Praise the LORD!
I will give thanks to the LORD with my whole heart,
in the company of the upright, in the congregation.
–Psalm 111:1 (ESV)
It would be easy to devote an entire blog post to the contents of Psalm 111, a familiar song of thanksgiving and an excellent model of Hebrew poetry. But rather than take up too much space here with my own commentary on the Biblical text, I’ll refer you instead to Glenda Mathes’s meditation on Psalm 111. (This article is especially fitting for this week as Christians around the country celebrate the National Day of Prayer.) For my part, I’ll devote the rest of this short post to an outline of the single Psalter Hymnal setting of Psalm 111.
222, “O Give the Lord Whole-Hearted Praise”
It may be a coincidental surprise that Psalter Hymnal number 222 happens to be a versification of Psalm 111. Thankfully, the text of “O Give the Lord Whole-hearted Praise” contains no surprises. Originating in the 1912 Psalter, this setting is a basic yet complete version of the psalm, with no significant discrepancies between this text and our English Scriptures.
The tune, GERMANY, is quite easy to sing once learned. However, there are quite a few incidences of melisma in the soprano and tenor lines (the slurs across “I” and “people” in the second line, for example), which can potentially mislead the singers. Playing through a single stanza before singing (as well as emphasizing the first note of each two-note slur) should prevent this problem.
With regard to key, GERMANY is one of the most versatile tunes I know. It usually appears in hymnals in one of three keys: Ab, A, or Bb. Any one of these should be a good fit for an average congregation. For accompaniment, you might consider starting in one of the lower keys, than rising to Bb for the last verse.
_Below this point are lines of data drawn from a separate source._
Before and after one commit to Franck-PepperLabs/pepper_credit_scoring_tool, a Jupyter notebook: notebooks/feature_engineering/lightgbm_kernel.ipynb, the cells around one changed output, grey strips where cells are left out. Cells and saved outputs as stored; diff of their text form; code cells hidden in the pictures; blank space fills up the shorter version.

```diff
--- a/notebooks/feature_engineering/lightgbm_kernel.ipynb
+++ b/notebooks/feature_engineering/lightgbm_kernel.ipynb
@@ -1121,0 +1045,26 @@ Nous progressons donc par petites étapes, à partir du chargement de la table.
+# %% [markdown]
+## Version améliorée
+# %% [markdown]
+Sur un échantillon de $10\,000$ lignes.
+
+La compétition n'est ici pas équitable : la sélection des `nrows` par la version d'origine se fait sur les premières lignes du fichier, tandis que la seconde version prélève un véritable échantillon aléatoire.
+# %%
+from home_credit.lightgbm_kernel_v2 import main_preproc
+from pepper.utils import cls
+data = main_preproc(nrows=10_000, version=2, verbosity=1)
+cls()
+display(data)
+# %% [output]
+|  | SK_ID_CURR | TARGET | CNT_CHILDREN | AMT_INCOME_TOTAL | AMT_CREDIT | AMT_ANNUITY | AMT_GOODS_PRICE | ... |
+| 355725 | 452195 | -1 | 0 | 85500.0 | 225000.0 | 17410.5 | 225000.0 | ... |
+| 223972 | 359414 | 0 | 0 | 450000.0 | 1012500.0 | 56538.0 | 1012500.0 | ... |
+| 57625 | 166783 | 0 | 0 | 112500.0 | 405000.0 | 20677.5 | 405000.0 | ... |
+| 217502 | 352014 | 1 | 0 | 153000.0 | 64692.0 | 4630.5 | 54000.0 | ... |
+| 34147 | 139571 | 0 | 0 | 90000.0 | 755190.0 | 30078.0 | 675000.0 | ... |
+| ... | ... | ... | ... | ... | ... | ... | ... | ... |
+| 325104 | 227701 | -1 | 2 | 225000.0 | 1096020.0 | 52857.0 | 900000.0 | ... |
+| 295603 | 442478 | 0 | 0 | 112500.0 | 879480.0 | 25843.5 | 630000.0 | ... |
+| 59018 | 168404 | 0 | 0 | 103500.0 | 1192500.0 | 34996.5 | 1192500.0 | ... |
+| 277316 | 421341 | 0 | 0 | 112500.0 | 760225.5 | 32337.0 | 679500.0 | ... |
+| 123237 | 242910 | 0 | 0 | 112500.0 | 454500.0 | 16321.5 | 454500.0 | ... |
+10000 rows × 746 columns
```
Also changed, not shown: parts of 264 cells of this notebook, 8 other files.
Number 222 is adaptable for many situations of worship. The entire psalm could be sung at the opening of a service, particular stanzas could be selected for a commemorative occasion, or the last few verses could be used for instruction. The entirety of the psalm is an excellent choice for a memorial or Thanksgiving Day service. In any case, Psalm 111 is a song of gratitude that should be in every church’s regular repertoire.
“The wondrous works that God has wrought
His people ever keep in mind,
His works with grace and mercy fraught,
Revealing that the Lord is kind.”